These days, would we expect to find a profile of a homosexual radical-left philosopher specializing in discipline and punishment in the pages of Time magazine? Maybe, maybe not—and few of us would find out if there were one, given that the magazine seems to have long since ceded its centrality in American culture, falling back on a subscriber base of retirees and dentist offices. But in November 1981, when Time was definitely still TIME, it did indeed run such a profile, and now you can read it in full in PDF form.
"Watching French Marxists grapple with the radical theories of Michel Foucault, says the philosopher's translator Alan Sheridan, is like watching 'a policeman attempting to arrest a particularly outrageous drag queen.'" So reports journalist and cultural historian Otto Friedrich in the piece's opening. "The solemn specialists who patrol the American university have their own difficulties with Foucault.

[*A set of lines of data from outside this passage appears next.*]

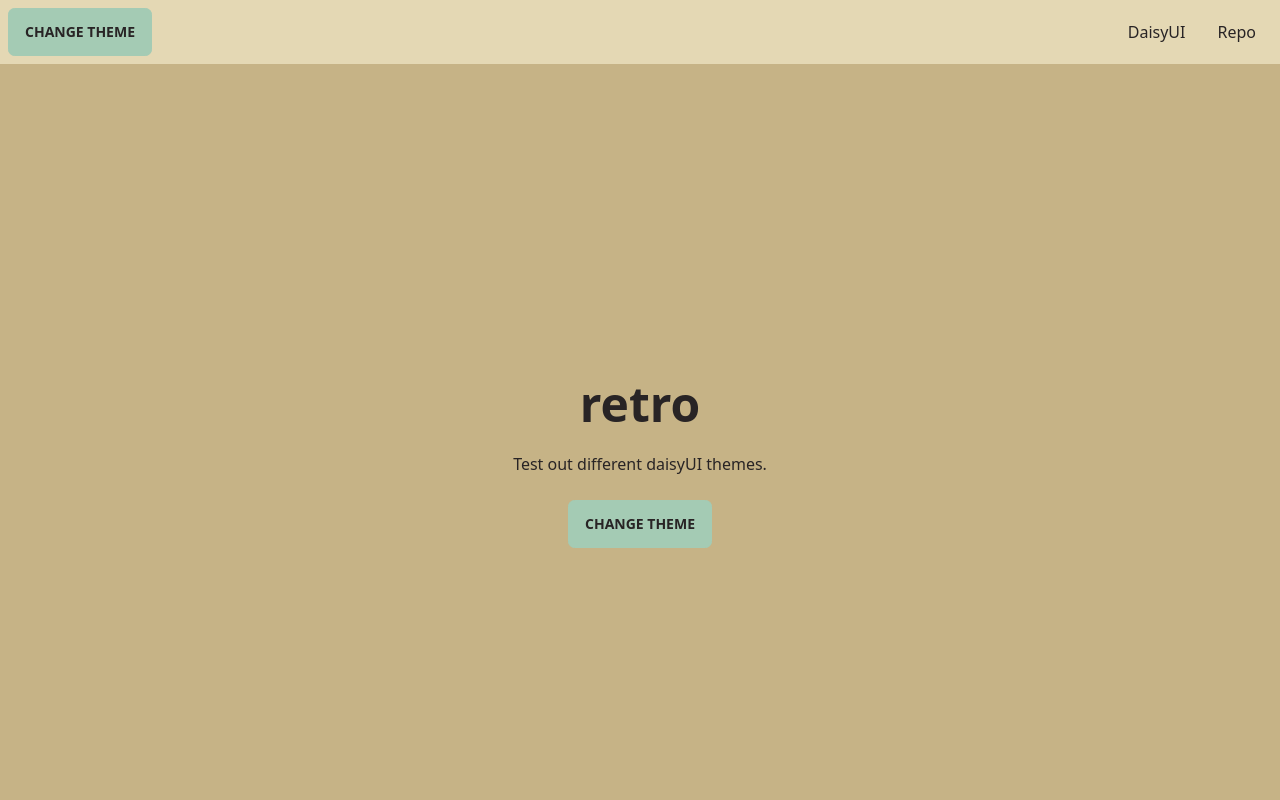
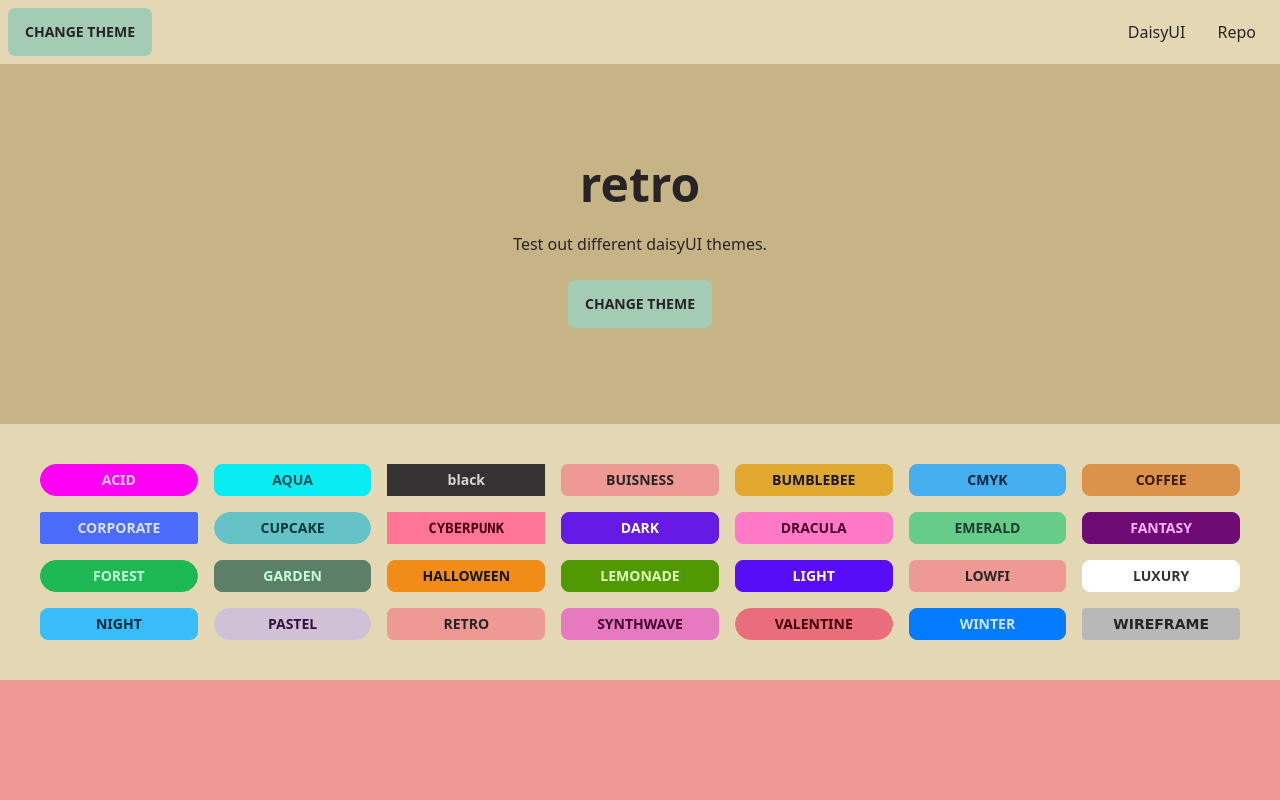
Before and after one commit to devmegan/theme-switch, a React (Create React App) app: page / in a window 1280 px wide. Shown: the top 800 px of the page. Built offline with nearby package versions, Linux system fonts and the light colour scheme.

Commit message:
add separate hero

```diff
--- a/src/App.js
+++ b/src/App.js
@@ -1,4 +1,5 @@
 import { useState } from "react";
+import Hero from "./component/Hero";
 import Nav from "./component/Nav";
 import ThemeButtons from "./component/ThemeButtons";
 import { THEMES } from "./Config";
@@ -18,15 +19,7 @@ export default function App() {
   return (
     <div className="min-h-screen bg-primary text-center" data-theme={theme}>
       <Nav changeTheme={changeTheme} />
-      <div className="hero min-h-screen bg-base-300">
-        <div className="text-center hero-content">
-          <div className="max-w-md">
-            <h1 className="text-5xl font-bold">{theme}</h1>
-            <p className="py-6">Test out different daisyUI themes.</p>
-            <button className="btn btn-secondary" onClick={changeTheme}>Change Theme</button>
-          </div>
-        </div>
-      </div>
+      <Hero changeTheme={changeTheme} theme={theme} />
       <ThemeButtons setTheme={setTheme} themes={THEMES} />
     </div>
   )
--- /dev/null
+++ b/src/component/Hero.js
@@ -0,0 +1,13 @@
+export default function Hero({ changeTheme, theme }){
+    return (
+        <div className="hero py-20 bg-base-300">
+            <div className="text-center hero-content">
+                <div className="max-w-md">
+                    <h1 className="text-5xl font-bold">{theme}</h1>
+                    <p className="py-6">Test out different daisyUI themes.</p>
+                    <button className="btn btn-secondary" onClick={changeTheme}>Change Theme</button>
+                </div>
+            </div>
+        </div>
+    )
+}
```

Leo Bersani of the French department at Berkeley eulogizes him as 'our most brilliant philosopher of power,' but Yale Historian Peter Gay dismisses him: 'He doesn't do any research, he just goes on instinct.'"
Other sources offering accolade, condemnation, and a mixture of both for the author of The Archaeology of Knowledge and The History of Sexuality, include (broadly speaking) colleagues like literary theorist Edward Said, who complains that Foucault "has never been able to explain historical change," and philosopher Richard Rorty, who suggests Foucault "join the bourgeois liberals he despises." When Foucault himself speaks, he exhibits the expected tendency toward intellectual defiance and rug-pulling redefinition of terms, though the article also gathers several moments of surprising frankness about his own life. ("I cannot experience pleasure," he claims.)

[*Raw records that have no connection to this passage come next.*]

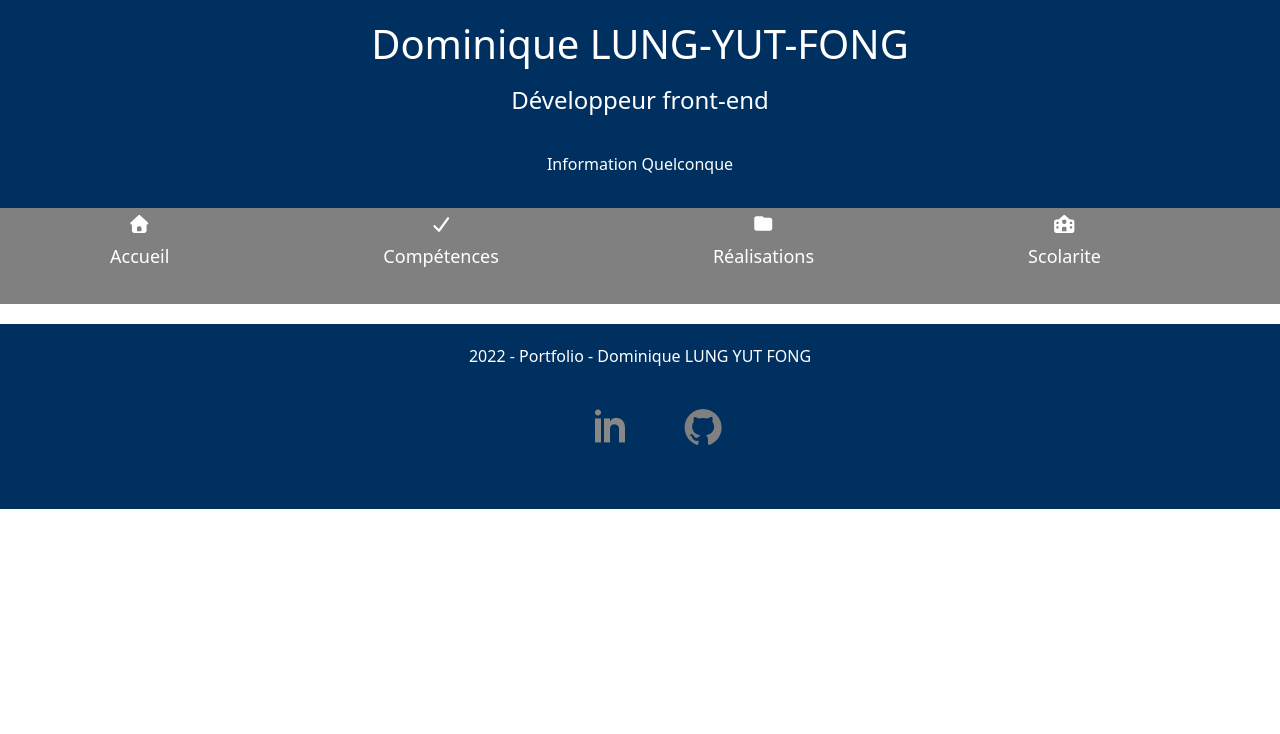
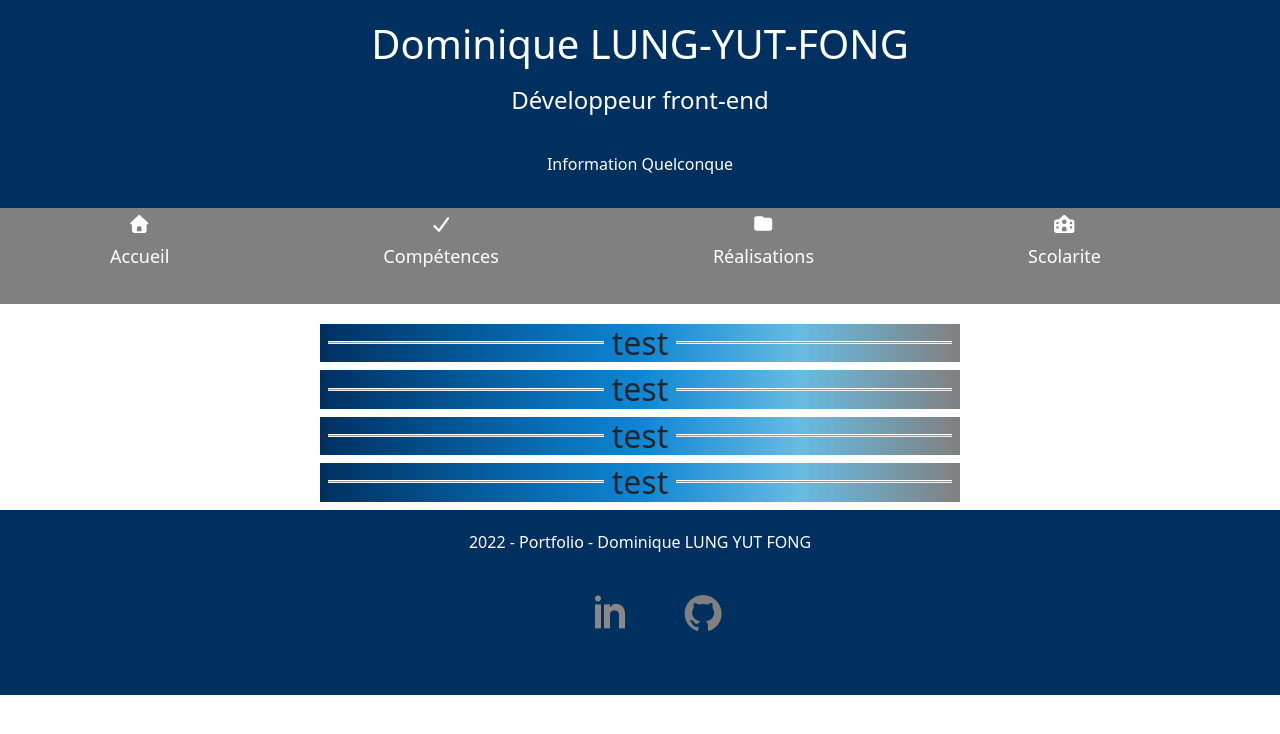
Before and after one commit to Dlyf/CV-2021, a plain HTML site: page index.html in a window 1280 px wide. Shown: the top 734 px of the page. Drawn offline with Linux system fonts and the light colour scheme.

Commit message:
add title h2

```diff
--- a/css/style.css
+++ b/css/style.css
@@ -113,6 +113,24 @@ body > nav ul li a:hover, body > nav ul li a:focus {
 
 }
 
+/* main */
+h2 {
+	width: 50%;
+    text-align: center;
+    margin: 50px auto;
+	margin-top:50px;
+	display:flex;
+	background:linear-gradient(to left,gray,#68BBE3,#0E86D4,#055C9D, #003060);;
+}
+
+h2:before, h2:after {
+color:white;
+content:'';
+flex:1;
+border-bottom:groove 2px;
+margin:auto 0.25em;
+box-shadow: 0 -1px ;/* ou 0 1px si border-style:ridge */
+}
 /* footer */
 footer {
 	padding: 20px;
--- a/index.html
+++ b/index.html
@@ -12,6 +12,7 @@
   </head>
 
   <body>
+    <!-- header -->
     <header class="center">
       <!--  Page Header : title
             - nav : Compétences, expériences, portfolio, scolarité, centres d'intérêt !-->
@@ -34,6 +35,20 @@
         <li><a href="#centresdinterets"><i class="fas fa-laptop-house"></i><br />Centres d'intérêt</a></li>
       </ul>
     </nav>
+    <main>
+      <section>
+        <h2>test</h2>
+      </section>
+      <section>
+        <h2>test</h2>
+      </section>
+      <section>
+        <h2>test</h2>
+      </section>
+      <section>
+        <h2>test</h2>
+      </section>
+    </main>
     <!-- <main>
           ----------------------------------------------------------------------------------------------
             Section de présentation :
@@ -109,8 +124,8 @@
             </p>
           </article>
         </div>
-      </section> -->
-      <!-- <section class="scolarite">
+      </section>
+      <section class="scolarite">
         <article>
           <h2>nos cours</h2>
           <img src="./images/circle-plus.png" alt="test" />
```
Also changed, not shown: note.txt (added, +12 -0 lines), 1 other file.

Of course, not every American of the day got to know Foucault through Time. Rather than in that most mainstream of all magazines, they may have discovered him through one of the least: Chez Foucault, the low budget fanzine we featured last week. And the connection goes deeper: "In 1981, when Time magazine published an article on Foucault," writes James Miller in his biography The Passion of Michel Foucault, "the photograph accompanying the piece [above] showed Foucault sitting with Simeon Wade"—publisher of Chez Foucault. Wade put the 'zine together with other University of California students, a group whom the philosopher's ideas would continue to influence until his death, as evidenced by his final UC Berkeley lectures in 1983, and beyond—as collegians currently working under the system of control known as the cultural theory department can attest.
Colin Marshall hosts and produces Notebook on Cities and Culture as well as the video series The City in Cinema and writes essays on cities, language, Asia, and men’s style. He’s at work on a book about Los Angeles, A Los Angeles Primer. Follow him on Twitter at @colinmarshall or on Facebook.